U.S. Senators Rob Portman (R-OH) and Mark Pryor (D-AR) today welcomed the U.S. House of Representative's passage of the Regulatory Accountability Act of 2011, which they introduced in September with House Judiciary Committee Chairman Lamar Smith (R-TX) and U.S. Representative Collin Peterson (D-MN), to significantly reform the federal regulatory process and reduce unnecessary burdens on job creators. The bipartisan bill passed by a vote of 253-167.
"I am pleased that the House has passed the Regulatory Accountability Act, the first bipartisan, bicameral effort in more than a decade to restore balance to a regulatory system that too often imposes unnecessary costs on employers, workers, and consumers," said Portman. "When I visit a factory or small business in Ohio, a complaint I often hear from employers is that the current regulatory environment limits their ability to create jobs and invest in their companies. This legislation will reduce regulatory burdens by building economic reality-checks into every step of the regulatory process. I hope the Senate will quickly take up this measure to help spur job creation and investment in America."
"We need a regulatory system that promotes economic growth, innovation, and job creation," Pryor said. "The Regulatory Accountability Act will help prevent overly burdensome and drawn-out regulations from interfering with our nation's prosperity. I'm pleased the House has passed this legislation, and I'm hopeful the Senate will do the same to ensure these decisions can be made cheaper, better, and faster."
For decades, presidents of both parties have issued executive orders to produce more sensible, less burdensome regulations. This bill makes the principles of those bipartisan directives permanent, enforceable, and applicable to all regulatory agencies, including independent agencies. The Act also requires agencies to tailor new regulations to impose the least cost necessary to achieve policy goals set out by Congress. Finally, the bill requires agencies to hold formal hearings to test the assumptions and evidence on which the costliest new rules are based.

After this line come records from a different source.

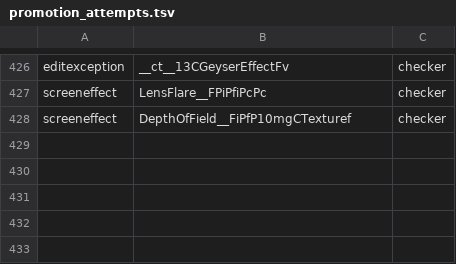
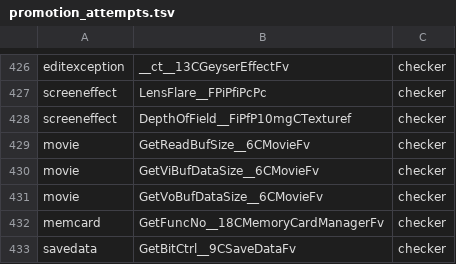
Before and after one commit to Plarpoon/ChronicleTwo, a TSV file: scripts/re/promotion_attempts.tsv, drawn as a sheet; only a part is shown, gaps mark what is left out.

Commit message:
Promote five trivial functions with exact image checks

```diff
--- a/scripts/re/promotion_attempts.tsv
+++ b/scripts/re/promotion_attempts.tsv
@@ -428 +428,6 @@ screeneffect	LensFlare__FPiPfiPcPc	checker
 screeneffect	DepthOfField__FiPfP10mgCTexturef	checker
+movie	GetReadBufSize__6CMovieFv	checker
+movie	GetViBufDataSize__6CMovieFv	checker
+movie	GetVoBufDataSize__6CMovieFv	checker
+memcard	GetFuncNo__18CMemoryCardManagerFv	checker
+savedata	GetBitCtrl__9CSaveDataFv	checker
```
Also changed, not shown: 4 other files.
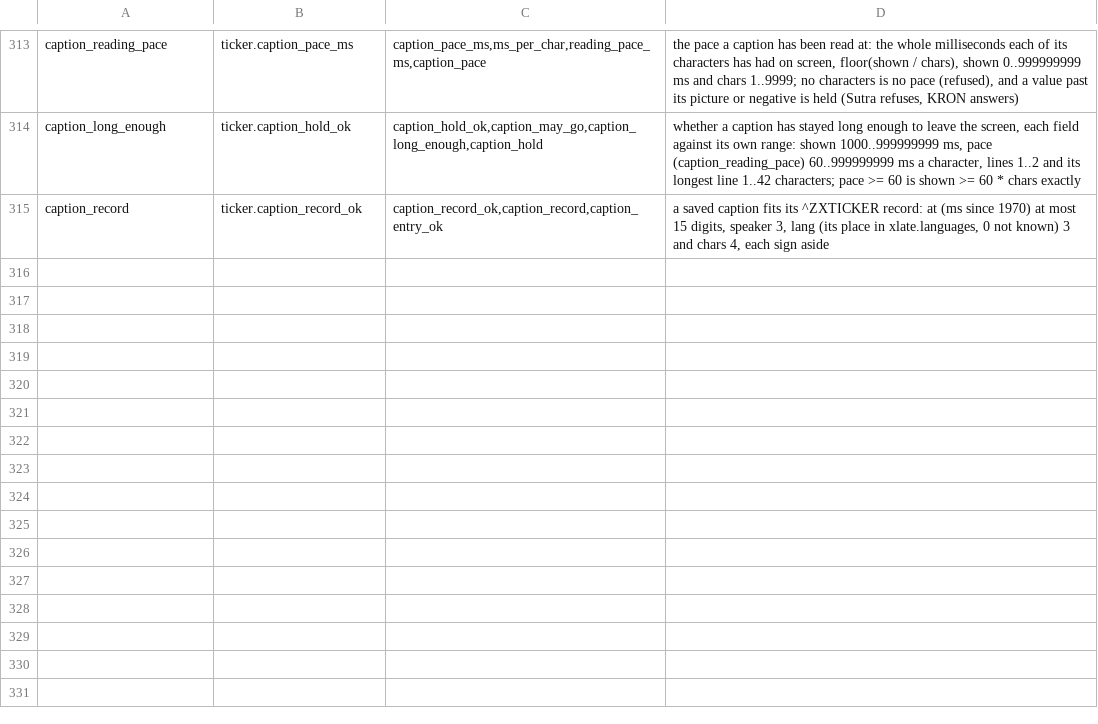
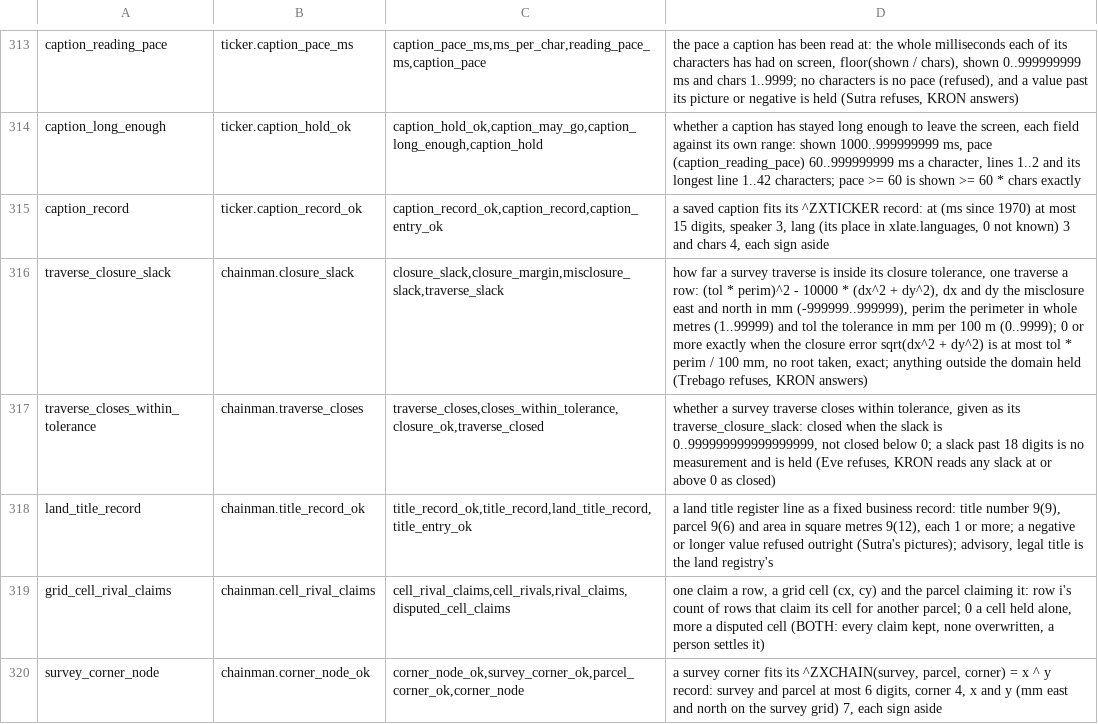
Before and after one commit to sykomiked/ZEDEC-XERO-VULPINE-V1.0.0, a TSV file: kernel/src/apps/CONCEPTS.tsv, drawn as a sheet; only a part is shown, gaps mark what is left out; the diff names each change by its address in the sheet, - before the commit and + after, or states it on an @@ line.

```diff
--- a/kernel/src/apps/CONCEPTS.tsv
+++ b/kernel/src/apps/CONCEPTS.tsv
+row 316: traverse_closure_slack | chainman.closure_slack | closure_slack,closure_margin,misclosure_slack,traverse_slack | how far a survey traverse is inside its closure tolerance, one traverse a row: (tol * perim)^2 - 10000 * (dx^2 + dy^2), dx and dy the misclosure east and north in mm (-999999..999999), perim the perimeter in whole metres (1..99999) and tol the tolerance in mm per 100 m (0..9999); 0 or more exactly when the closure error sqrt(dx^2 + dy^2) is at most tol * perim / 100 mm, no root taken, exact; anything outside the domain held (Trebago refuses, KRON answers)
+row 317: traverse_closes_within_tolerance | chainman.traverse_closes | traverse_closes,closes_within_tolerance,closure_ok,traverse_closed | whether a survey traverse closes within tolerance, given as its traverse_closure_slack: closed when the slack is 0..999999999999999999, not closed below 0; a slack past 18 digits is no measurement and is held (Eve refuses, KRON reads any slack at or above 0 as closed)
+row 318: land_title_record | chainman.title_record_ok | title_record_ok,title_record,land_title_record,title_entry_ok | a land title register line as a fixed business record: title number 9(9), parcel 9(6) and area in square metres 9(12), each 1 or more; a negative or longer value refused outright (Sutra's pictures); advisory, legal title is the land registry's
+row 319: grid_cell_rival_claims | chainman.cell_rival_claims | cell_rival_claims,cell_rivals,rival_claims,disputed_cell_claims | one claim a row, a grid cell (cx, cy) and the parcel claiming it: row i's count of rows that claim its cell for another parcel; 0 a cell held alone, more a disputed cell (BOTH: every claim kept, none overwritten, a person settles it)
+row 320: survey_corner_node | chainman.corner_node_ok | corner_node_ok,survey_corner_ok,parcel_corner_ok,corner_node | a survey corner fits its ^ZXCHAIN(survey, parcel, corner) = x ^ y record: survey and parcel at most 6 digits, corner 4, x and y (mm east and north on the survey grid) 7, each sign aside
```
Also changed, not shown: kernel/src/alexandria/SLOTS.tsv, kernel/src/apps/CHECKS.tsv, 18 other files.
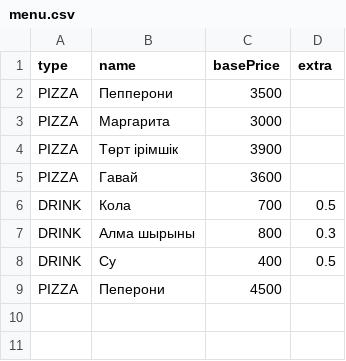
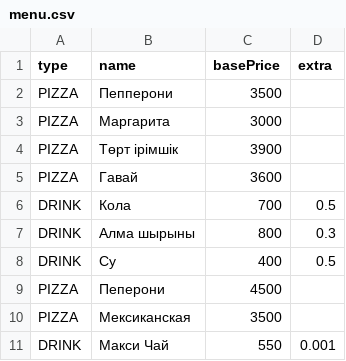
Before and after one commit to aizhanaskarova197-beep/java-project-AIZHAN-17, a CSV file: data/menu.csv, drawn as a sheet.

Commit message:
add

```diff
--- a/data/menu.csv
+++ b/data/menu.csv
@@ -9 +9,3 @@ DRINK,Су,400,0.5
 PIZZA,Пеперони,4500,
+PIZZA,Мексиканская,3500,
+DRINK,Макси Чай,550,0.001
```
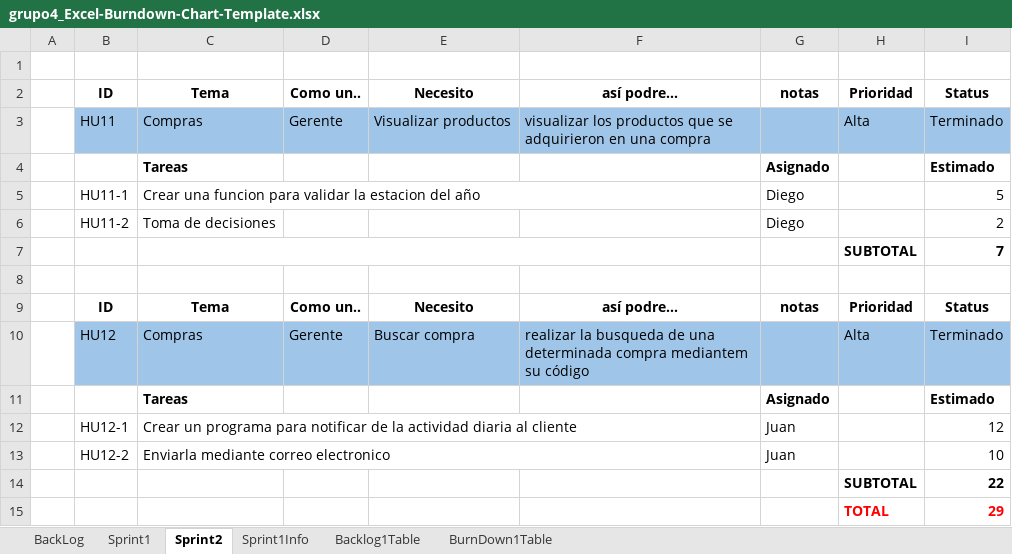
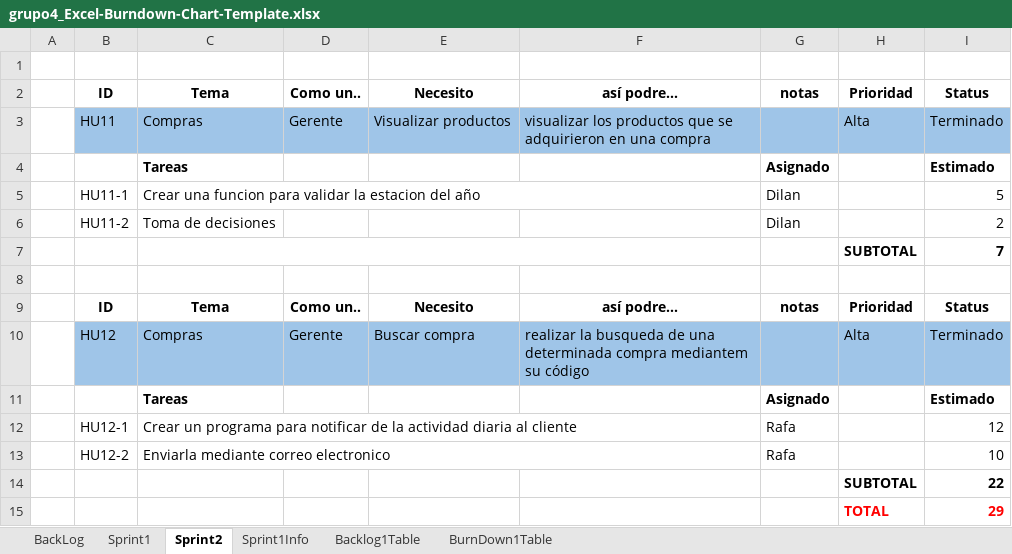
Before and after one commit to Rafa1104/proyecto-riego, an Excel workbook: Backlog_Excel/grupo4_Excel-Burndown-Chart-Template.xlsx, sheet Sprint2, drawn as a sheet; values as stored, in another font and other column widths than the file's, no borders; the diff names each change by its address in the sheet, - before the commit and + after, or states it on an @@ line.

Commit message:
Update grupo4_Excel-Burndown-Chart-Template.xlsx

```diff
--- a/Backlog_Excel/grupo4_Excel-Burndown-Chart-Template.xlsx (sheet Sprint2)
+++ b/Backlog_Excel/grupo4_Excel-Burndown-Chart-Template.xlsx (sheet Sprint2)
-G5:G6: Diego
+G5:G6: Dilan
-G12:G13: Juan
+G12:G13: Rafa
```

The Regulatory Accountability Act has received the strong endorsement of employers and small business groups representing virtually every sector of the U.S. economy.